**What is expected**
Where a line of the entries holds the string "this", copy that line.

**Supplied records**
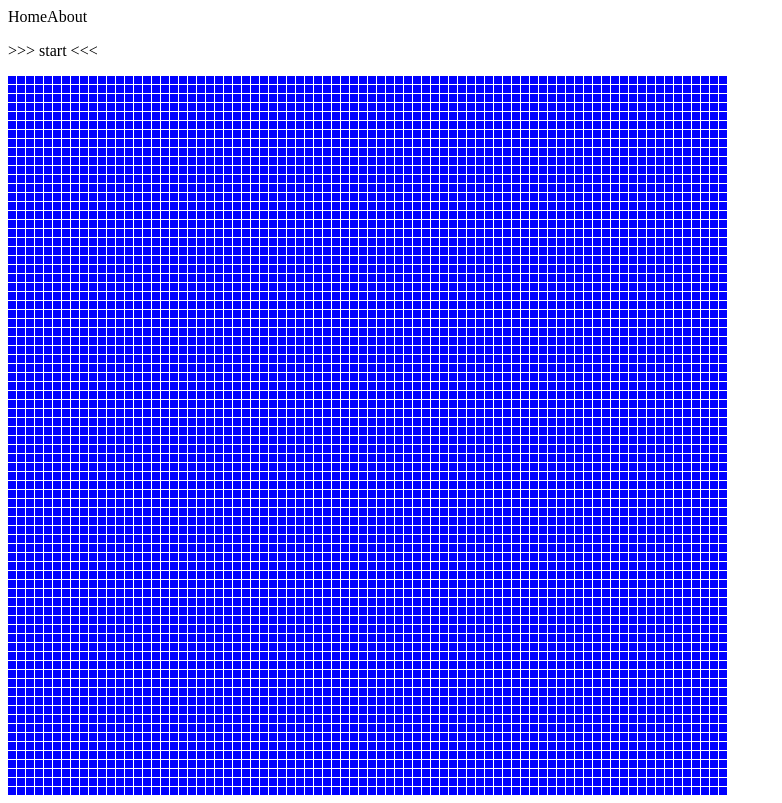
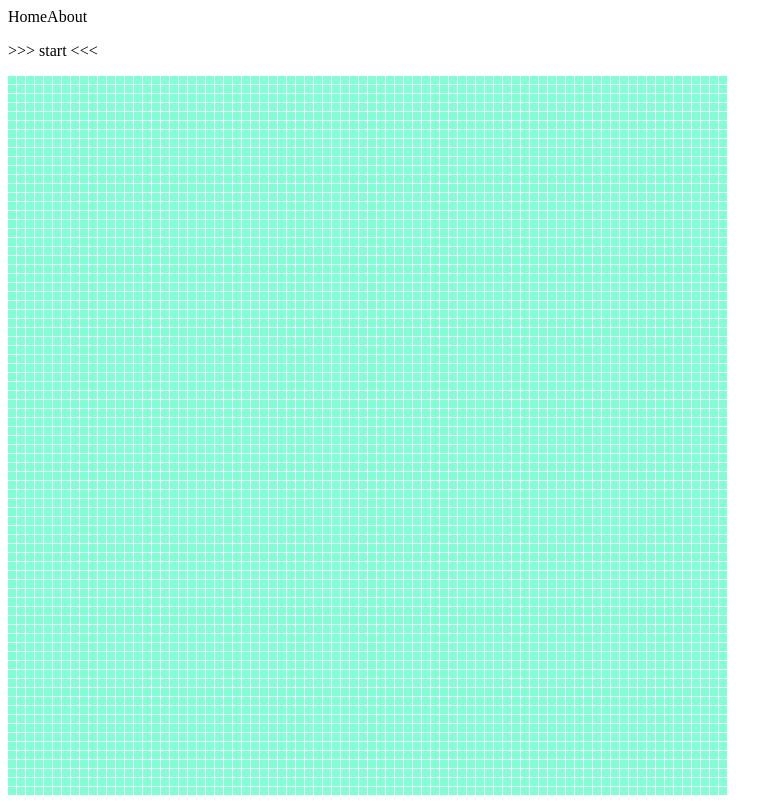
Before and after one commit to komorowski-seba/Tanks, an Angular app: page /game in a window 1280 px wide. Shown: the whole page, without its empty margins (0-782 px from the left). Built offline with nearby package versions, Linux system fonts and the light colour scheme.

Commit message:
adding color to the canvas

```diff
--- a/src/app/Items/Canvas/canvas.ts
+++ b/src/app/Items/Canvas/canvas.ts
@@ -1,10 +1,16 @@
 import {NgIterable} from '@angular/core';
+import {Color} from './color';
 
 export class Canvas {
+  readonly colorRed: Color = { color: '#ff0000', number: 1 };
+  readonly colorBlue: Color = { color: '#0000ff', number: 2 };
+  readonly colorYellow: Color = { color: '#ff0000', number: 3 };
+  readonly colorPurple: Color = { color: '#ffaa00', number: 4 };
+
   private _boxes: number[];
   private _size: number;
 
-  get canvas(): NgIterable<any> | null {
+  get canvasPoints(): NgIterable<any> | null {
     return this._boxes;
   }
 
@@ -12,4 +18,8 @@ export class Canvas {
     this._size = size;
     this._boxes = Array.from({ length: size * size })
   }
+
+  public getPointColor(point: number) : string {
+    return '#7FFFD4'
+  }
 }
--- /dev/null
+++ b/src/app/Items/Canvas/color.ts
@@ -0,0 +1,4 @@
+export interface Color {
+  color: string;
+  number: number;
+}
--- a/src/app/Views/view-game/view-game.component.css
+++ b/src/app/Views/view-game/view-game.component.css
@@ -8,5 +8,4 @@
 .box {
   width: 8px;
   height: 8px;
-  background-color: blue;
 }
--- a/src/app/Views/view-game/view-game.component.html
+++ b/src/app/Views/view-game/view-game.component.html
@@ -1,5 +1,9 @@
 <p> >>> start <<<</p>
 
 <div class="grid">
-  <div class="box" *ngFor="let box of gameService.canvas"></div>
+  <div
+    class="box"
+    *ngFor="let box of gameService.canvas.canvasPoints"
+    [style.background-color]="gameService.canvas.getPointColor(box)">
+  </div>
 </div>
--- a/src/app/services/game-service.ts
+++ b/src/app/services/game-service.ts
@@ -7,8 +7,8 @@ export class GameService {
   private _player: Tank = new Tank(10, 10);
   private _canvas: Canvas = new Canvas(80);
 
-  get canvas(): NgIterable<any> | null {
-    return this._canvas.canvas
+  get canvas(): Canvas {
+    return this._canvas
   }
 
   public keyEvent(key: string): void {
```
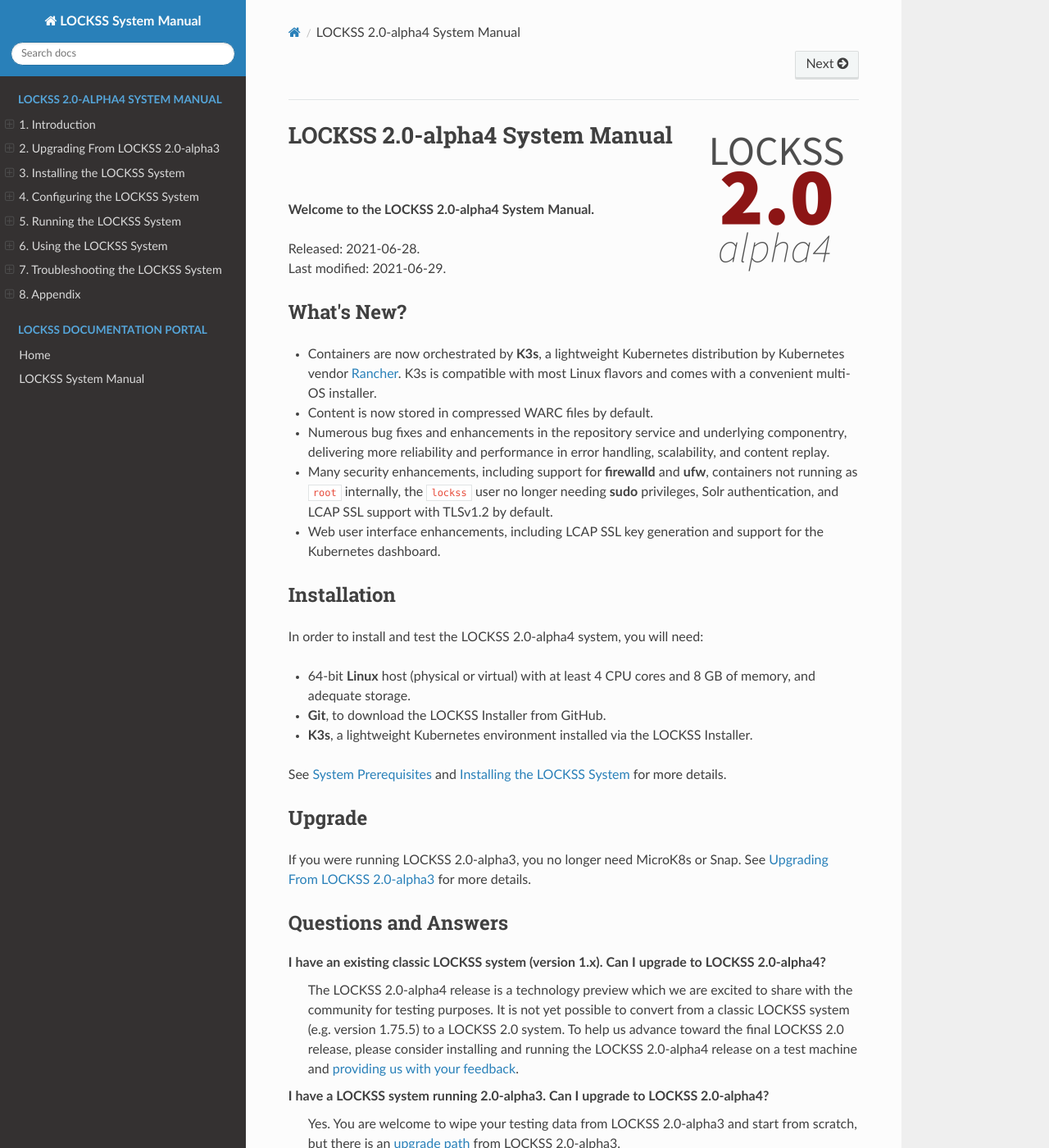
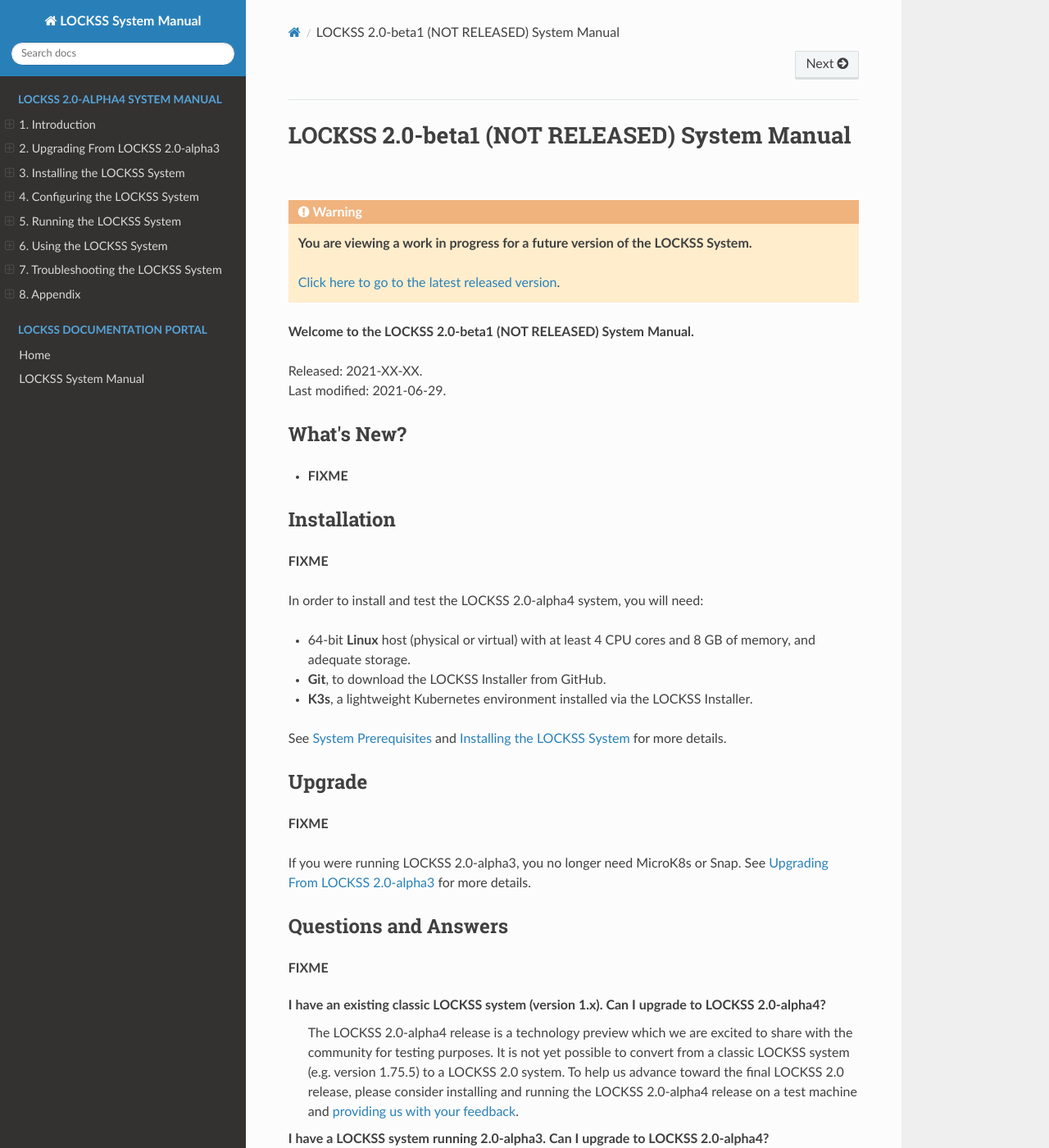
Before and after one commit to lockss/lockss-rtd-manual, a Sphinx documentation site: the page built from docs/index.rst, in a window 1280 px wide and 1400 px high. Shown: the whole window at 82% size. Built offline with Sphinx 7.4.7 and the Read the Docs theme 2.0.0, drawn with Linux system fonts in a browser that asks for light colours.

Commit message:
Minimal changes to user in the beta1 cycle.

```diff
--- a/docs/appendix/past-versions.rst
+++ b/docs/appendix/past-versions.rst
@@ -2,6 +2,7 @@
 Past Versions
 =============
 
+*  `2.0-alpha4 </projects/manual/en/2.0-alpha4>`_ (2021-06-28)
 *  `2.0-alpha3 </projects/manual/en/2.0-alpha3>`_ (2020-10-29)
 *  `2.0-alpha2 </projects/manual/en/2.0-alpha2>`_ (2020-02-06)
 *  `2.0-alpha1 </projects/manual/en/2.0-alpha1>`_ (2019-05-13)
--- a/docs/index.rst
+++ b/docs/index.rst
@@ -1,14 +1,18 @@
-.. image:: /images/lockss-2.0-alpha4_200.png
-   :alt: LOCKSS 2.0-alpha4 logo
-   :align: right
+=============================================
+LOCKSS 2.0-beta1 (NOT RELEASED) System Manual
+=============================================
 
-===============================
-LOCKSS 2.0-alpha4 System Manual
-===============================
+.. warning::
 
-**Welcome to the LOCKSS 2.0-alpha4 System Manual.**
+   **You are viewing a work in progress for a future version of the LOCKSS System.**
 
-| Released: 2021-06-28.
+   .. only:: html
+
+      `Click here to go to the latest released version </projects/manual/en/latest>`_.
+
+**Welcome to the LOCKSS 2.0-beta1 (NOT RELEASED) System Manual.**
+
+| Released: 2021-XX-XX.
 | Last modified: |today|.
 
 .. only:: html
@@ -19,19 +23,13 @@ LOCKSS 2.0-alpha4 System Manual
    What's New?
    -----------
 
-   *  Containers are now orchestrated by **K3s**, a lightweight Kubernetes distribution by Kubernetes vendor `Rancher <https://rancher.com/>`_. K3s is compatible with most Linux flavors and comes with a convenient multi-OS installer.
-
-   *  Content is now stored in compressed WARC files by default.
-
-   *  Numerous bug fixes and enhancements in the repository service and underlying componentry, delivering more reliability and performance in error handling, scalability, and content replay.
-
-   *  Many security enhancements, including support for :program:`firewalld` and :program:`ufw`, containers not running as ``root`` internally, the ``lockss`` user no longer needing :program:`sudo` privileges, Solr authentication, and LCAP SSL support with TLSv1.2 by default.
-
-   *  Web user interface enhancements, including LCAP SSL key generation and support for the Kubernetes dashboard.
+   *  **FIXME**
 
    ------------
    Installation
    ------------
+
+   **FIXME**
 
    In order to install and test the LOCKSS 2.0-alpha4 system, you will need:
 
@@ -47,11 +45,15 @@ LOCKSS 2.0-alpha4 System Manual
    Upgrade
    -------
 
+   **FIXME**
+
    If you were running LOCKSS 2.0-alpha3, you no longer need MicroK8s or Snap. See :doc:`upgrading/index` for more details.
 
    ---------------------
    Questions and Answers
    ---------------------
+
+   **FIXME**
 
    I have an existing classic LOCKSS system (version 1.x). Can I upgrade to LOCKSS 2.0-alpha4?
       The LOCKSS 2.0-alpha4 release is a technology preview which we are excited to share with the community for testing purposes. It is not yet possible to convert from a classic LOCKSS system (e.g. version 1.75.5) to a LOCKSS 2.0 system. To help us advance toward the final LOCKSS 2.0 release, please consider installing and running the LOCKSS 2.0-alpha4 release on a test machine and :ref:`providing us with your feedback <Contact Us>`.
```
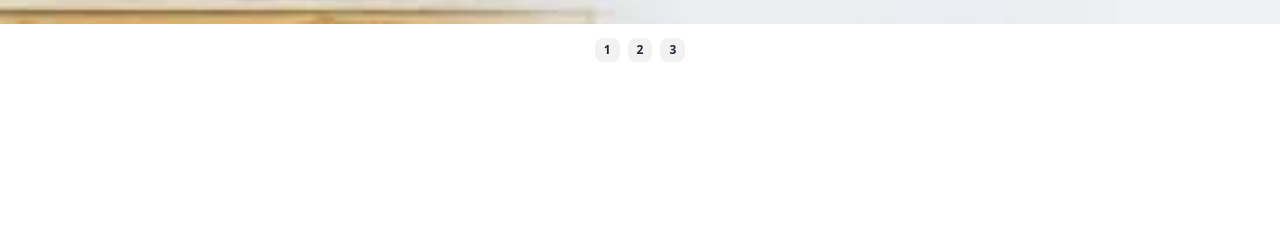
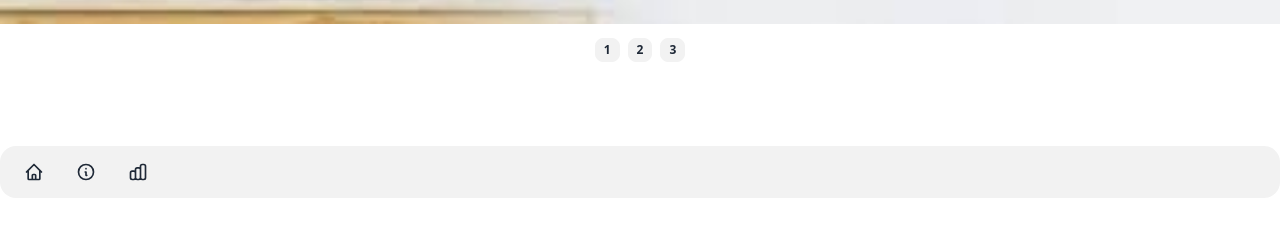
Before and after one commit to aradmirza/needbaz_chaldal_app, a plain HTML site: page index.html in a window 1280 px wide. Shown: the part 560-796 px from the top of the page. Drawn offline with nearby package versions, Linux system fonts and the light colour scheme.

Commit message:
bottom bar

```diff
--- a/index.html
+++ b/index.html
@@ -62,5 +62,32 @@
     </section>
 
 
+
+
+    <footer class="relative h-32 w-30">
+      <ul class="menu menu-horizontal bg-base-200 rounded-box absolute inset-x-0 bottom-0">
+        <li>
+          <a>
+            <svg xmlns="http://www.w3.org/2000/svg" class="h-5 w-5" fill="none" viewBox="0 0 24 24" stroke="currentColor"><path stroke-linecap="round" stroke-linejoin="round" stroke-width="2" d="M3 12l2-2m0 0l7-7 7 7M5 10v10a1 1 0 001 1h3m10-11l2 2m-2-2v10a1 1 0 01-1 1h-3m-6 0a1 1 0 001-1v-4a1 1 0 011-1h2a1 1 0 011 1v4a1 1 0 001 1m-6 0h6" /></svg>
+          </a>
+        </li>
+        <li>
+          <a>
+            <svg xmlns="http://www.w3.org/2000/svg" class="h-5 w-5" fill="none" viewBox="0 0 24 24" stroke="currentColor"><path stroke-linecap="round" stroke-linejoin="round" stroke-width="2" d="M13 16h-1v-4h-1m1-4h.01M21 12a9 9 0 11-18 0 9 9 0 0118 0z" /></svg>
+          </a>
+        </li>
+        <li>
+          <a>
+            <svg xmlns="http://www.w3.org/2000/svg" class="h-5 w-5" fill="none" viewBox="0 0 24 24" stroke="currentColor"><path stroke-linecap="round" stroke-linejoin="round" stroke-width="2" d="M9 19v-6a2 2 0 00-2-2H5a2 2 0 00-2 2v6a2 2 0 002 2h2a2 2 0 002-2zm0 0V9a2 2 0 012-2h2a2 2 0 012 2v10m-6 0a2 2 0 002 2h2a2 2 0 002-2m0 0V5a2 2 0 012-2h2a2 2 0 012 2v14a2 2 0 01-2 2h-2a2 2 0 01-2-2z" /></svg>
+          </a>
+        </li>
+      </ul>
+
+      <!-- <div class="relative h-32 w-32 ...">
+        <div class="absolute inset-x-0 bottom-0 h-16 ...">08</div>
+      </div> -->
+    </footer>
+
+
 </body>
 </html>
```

**Answer to the exercise**
     return this._boxes;
     this._size = size;
     this._boxes = Array.from({ length: size * size })
-    return this._canvas.canvas
+    return this._canvas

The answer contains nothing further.